• _WHAT THIS TASK INVOLVES_: Across all the entries below, count each line that holds "code" and report the figure only.

• _Data entries_:
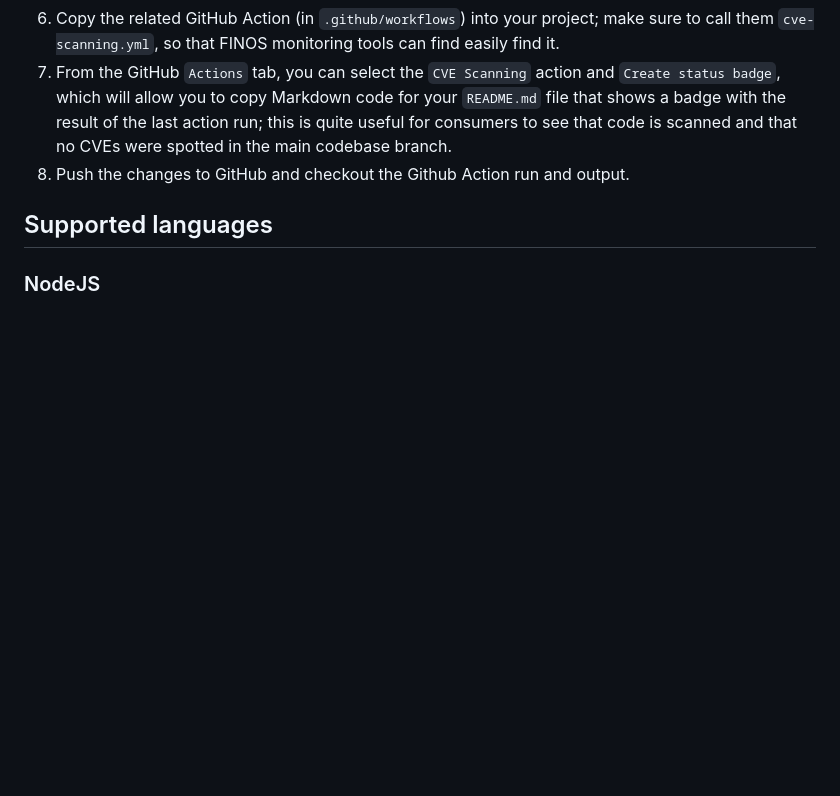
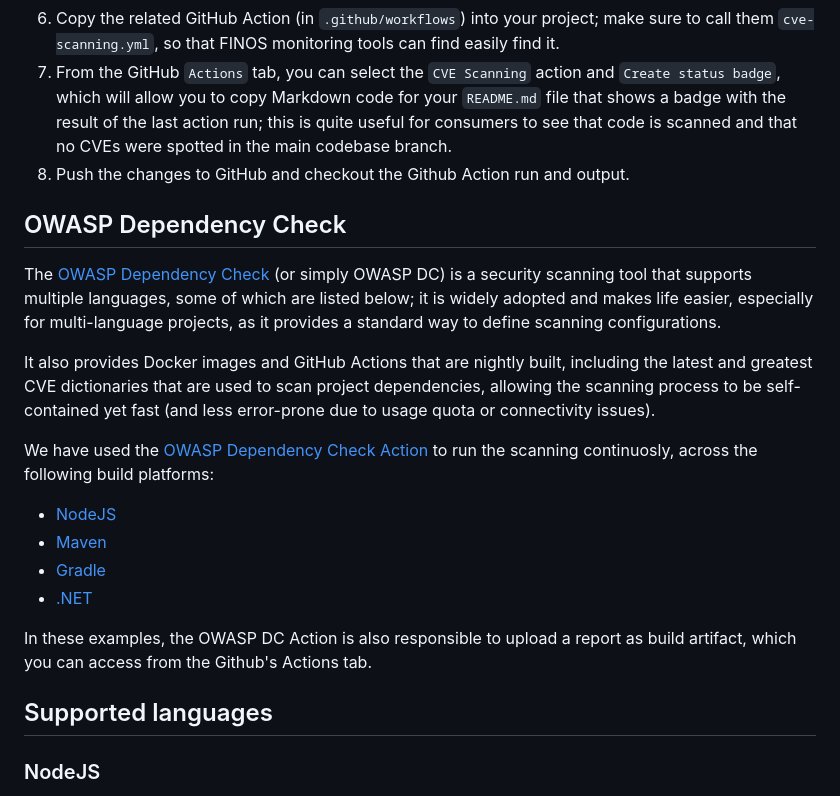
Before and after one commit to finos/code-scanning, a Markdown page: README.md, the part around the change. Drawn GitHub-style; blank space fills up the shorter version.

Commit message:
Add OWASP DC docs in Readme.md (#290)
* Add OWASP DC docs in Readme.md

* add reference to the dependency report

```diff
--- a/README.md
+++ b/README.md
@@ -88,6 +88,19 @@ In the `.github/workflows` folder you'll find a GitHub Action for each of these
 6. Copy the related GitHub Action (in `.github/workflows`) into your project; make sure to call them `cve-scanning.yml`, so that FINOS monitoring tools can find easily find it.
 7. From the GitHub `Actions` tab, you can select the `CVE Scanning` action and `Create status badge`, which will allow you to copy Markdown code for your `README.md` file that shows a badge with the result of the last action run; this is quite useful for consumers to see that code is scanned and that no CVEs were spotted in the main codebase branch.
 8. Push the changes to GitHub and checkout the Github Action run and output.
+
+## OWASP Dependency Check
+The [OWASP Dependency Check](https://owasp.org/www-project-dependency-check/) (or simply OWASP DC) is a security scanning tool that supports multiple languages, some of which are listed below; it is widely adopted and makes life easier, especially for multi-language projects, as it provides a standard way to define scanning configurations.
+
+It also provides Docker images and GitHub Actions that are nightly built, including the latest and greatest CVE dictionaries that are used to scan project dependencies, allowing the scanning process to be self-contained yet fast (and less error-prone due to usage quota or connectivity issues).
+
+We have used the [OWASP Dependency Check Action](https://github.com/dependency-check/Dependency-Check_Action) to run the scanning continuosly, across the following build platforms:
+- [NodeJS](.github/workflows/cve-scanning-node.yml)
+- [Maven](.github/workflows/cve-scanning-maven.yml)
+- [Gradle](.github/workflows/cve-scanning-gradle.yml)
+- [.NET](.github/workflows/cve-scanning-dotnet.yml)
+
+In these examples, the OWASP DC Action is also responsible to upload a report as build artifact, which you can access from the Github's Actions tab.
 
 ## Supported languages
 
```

...

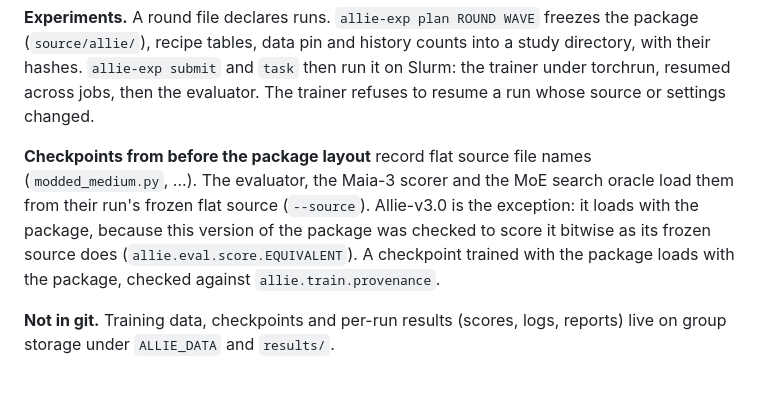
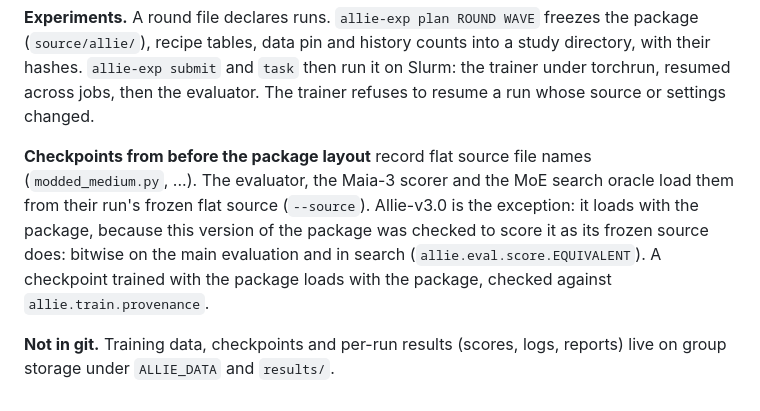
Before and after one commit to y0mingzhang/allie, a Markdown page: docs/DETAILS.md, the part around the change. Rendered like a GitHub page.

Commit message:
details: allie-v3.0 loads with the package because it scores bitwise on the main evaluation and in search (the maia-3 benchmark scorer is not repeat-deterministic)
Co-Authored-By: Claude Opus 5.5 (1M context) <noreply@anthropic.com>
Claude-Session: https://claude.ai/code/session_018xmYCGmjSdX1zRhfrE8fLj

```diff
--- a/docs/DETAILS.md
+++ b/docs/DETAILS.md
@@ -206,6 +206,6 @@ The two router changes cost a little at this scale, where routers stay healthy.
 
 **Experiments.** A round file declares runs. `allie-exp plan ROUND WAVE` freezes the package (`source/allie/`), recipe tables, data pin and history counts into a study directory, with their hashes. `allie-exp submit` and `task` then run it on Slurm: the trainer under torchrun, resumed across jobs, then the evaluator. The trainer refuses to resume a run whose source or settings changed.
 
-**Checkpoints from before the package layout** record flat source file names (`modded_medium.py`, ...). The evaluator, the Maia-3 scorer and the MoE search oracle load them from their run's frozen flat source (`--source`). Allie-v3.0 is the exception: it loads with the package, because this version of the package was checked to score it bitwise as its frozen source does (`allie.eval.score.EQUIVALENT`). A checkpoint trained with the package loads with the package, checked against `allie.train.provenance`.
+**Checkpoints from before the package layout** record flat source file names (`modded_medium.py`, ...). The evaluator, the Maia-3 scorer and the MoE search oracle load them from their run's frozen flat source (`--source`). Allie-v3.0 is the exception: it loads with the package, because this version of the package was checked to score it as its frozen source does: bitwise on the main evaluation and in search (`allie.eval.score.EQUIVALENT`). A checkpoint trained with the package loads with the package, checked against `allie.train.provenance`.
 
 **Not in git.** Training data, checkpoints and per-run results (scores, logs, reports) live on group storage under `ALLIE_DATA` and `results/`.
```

• _SOLUTION TO THE EXERCISE_: 3